(Edit difference data)
——

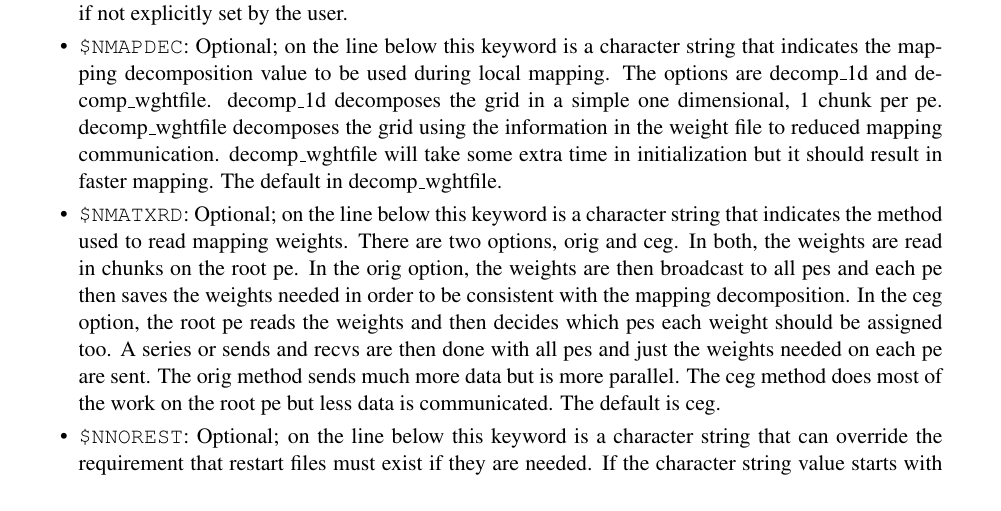
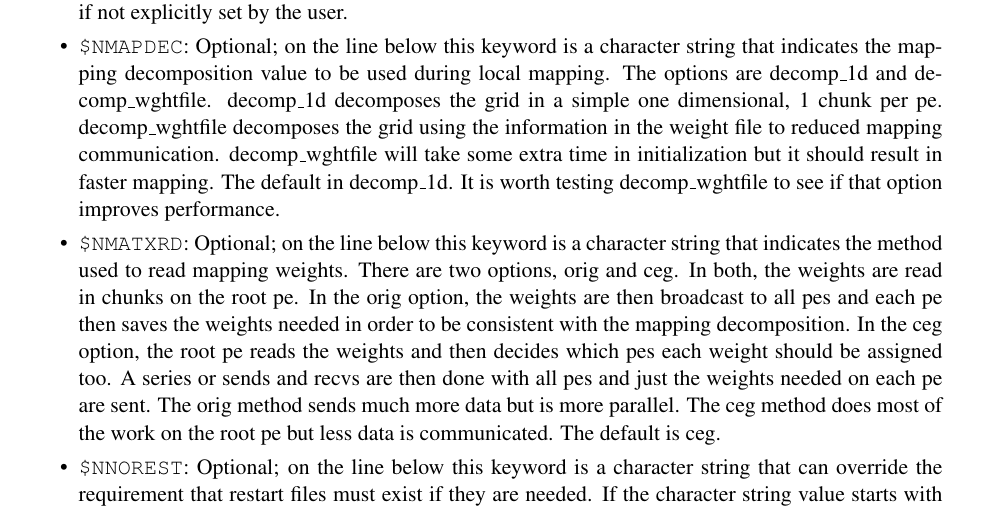
Before and after one commit to COSIMA/oasis3-mct, a LaTeX thesis (doc/oasis3mct_UserGuide.tex, which reads doc/UG3_Namcouple_generation.tex): part of page 38 of 64, cut so that both start at the same text. Compiled offline with pdfLaTeX.

Commit message:
Update documentation for decomp_1d default.
svn path=/branches/tc17a/oasis3-mct/; revision=2000

```diff
--- a/doc/UG3_Namcouple_generation.tex
+++ b/doc/UG3_Namcouple_generation.tex
@@ -233,7 +233,8 @@ load balance. More information can be found in the README file in {\tt
   one dimensional, 1 chunk per pe.  decomp\_wghtfile decomposes the grid using the
   information in the weight file to reduced mapping communication. decomp\_wghtfile
   will take some extra time in initialization but it should result in faster mapping.
-  The default in decomp\_wghtfile.
+  The default in decomp\_1d.  It is worth testing decomp\_wghtfile to see if that
+  option improves performance.
 
 \item {\tt \$NMATXRD}: Optional; on the line below this keyword is a character string
   that indicates the method used to read mapping weights.  There are two options, orig
```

——

• [Required action] Without any of the pictures, repeat the entries above word for word.

• [Answer box]
Before and after one commit to COSIMA/oasis3-mct, a LaTeX thesis (doc/oasis3mct_UserGuide.tex, which reads doc/UG3_Namcouple_generation.tex): part of page 38 of 64, cut so that both start at the same text. Compiled offline with pdfLaTeX.

Commit message:
Update documentation for decomp_1d default.
svn path=/branches/tc17a/oasis3-mct/; revision=2000

```diff
--- a/doc/UG3_Namcouple_generation.tex
+++ b/doc/UG3_Namcouple_generation.tex
@@ -233,7 +233,8 @@ load balance. More information can be found in the README file in {\tt
   one dimensional, 1 chunk per pe.  decomp\_wghtfile decomposes the grid using the
   information in the weight file to reduced mapping communication. decomp\_wghtfile
   will take some extra time in initialization but it should result in faster mapping.
-  The default in decomp\_wghtfile.
+  The default in decomp\_1d.  It is worth testing decomp\_wghtfile to see if that
+  option improves performance.
 
 \item {\tt \$NMATXRD}: Optional; on the line below this keyword is a character string
   that indicates the method used to read mapping weights.  There are two options, orig
```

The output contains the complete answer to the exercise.